**WHAT IS BEING ASKED**
Read through the material below and find each line that has the word "notebook"; copy it.

**RECORDS PROVIDED**

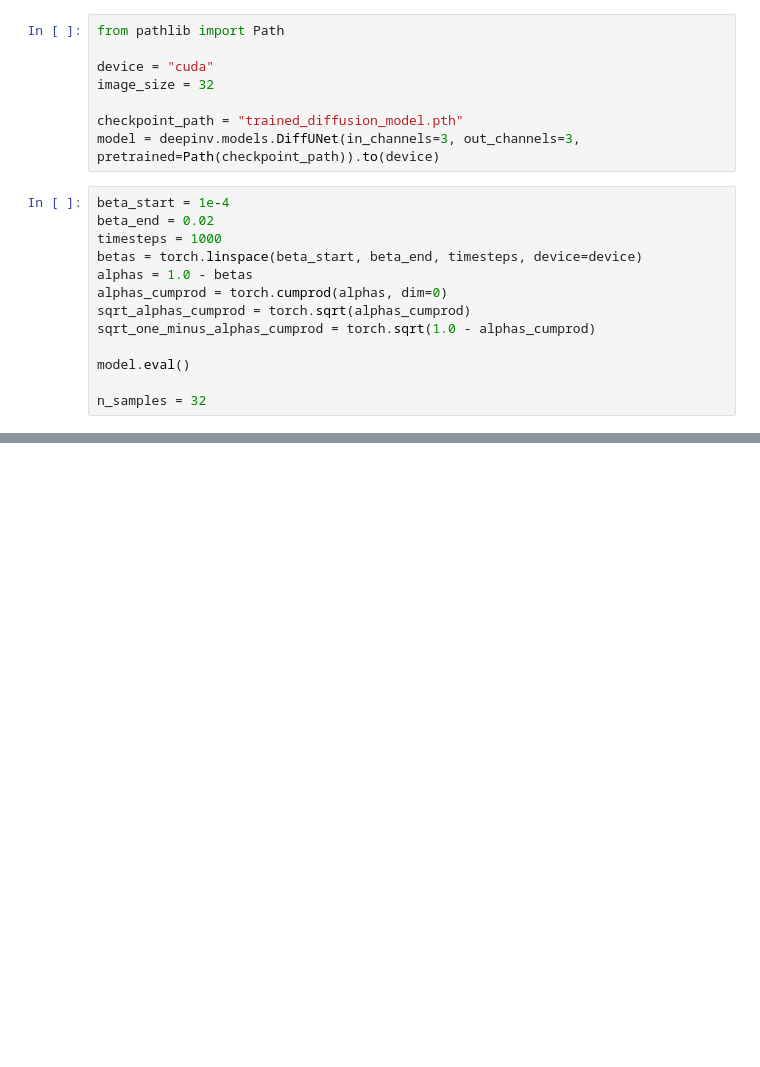
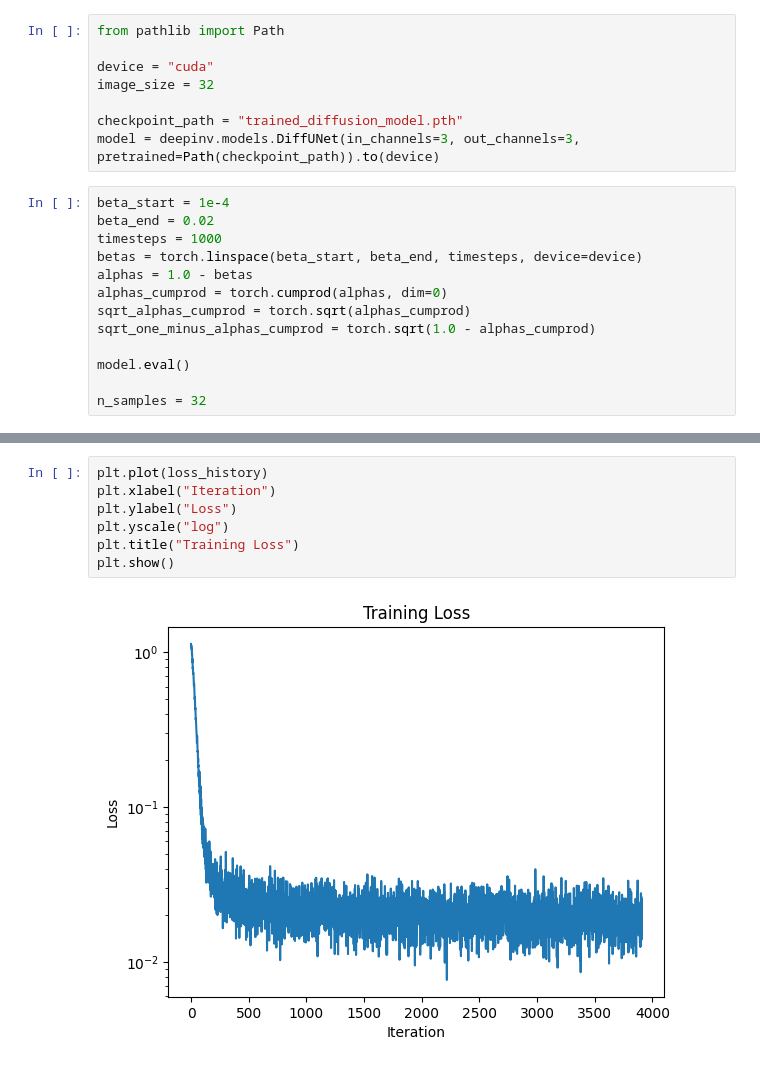
Before and after one commit to KeuleUngaBunga/WP_DIFF_KI, a Jupyter notebook: Diff_02_DDPM.ipynb, the cells around one changed output, grey strips where cells are left out. Cells and saved outputs as stored; diff of their text form; blank space fills up the shorter version.

```diff
--- a/Diff_02_DDPM.ipynb
+++ b/Diff_02_DDPM.ipynb
@@ -204,0 +321,9 @@ plt.show()
+# %%
+plt.plot(loss_history)
+plt.xlabel("Iteration")
+plt.ylabel("Loss")
+plt.yscale("log")
+plt.title("Training Loss")
+plt.show()
+# %% [output]
+[figure, added]
```
Also changed, not shown: parts of 19 cells of this notebook, 1 other file.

**ANSWER SECTION**
Before and after one commit to KeuleUngaBunga/WP_DIFF_KI, a Jupyter notebook: Diff_02_DDPM.ipynb, the cells around one changed output, grey strips where cells are left out. Cells and saved outputs as stored; diff of their text form; blank space fills up the shorter version.
Also changed, not shown: parts of 19 cells of this notebook, 1 other file.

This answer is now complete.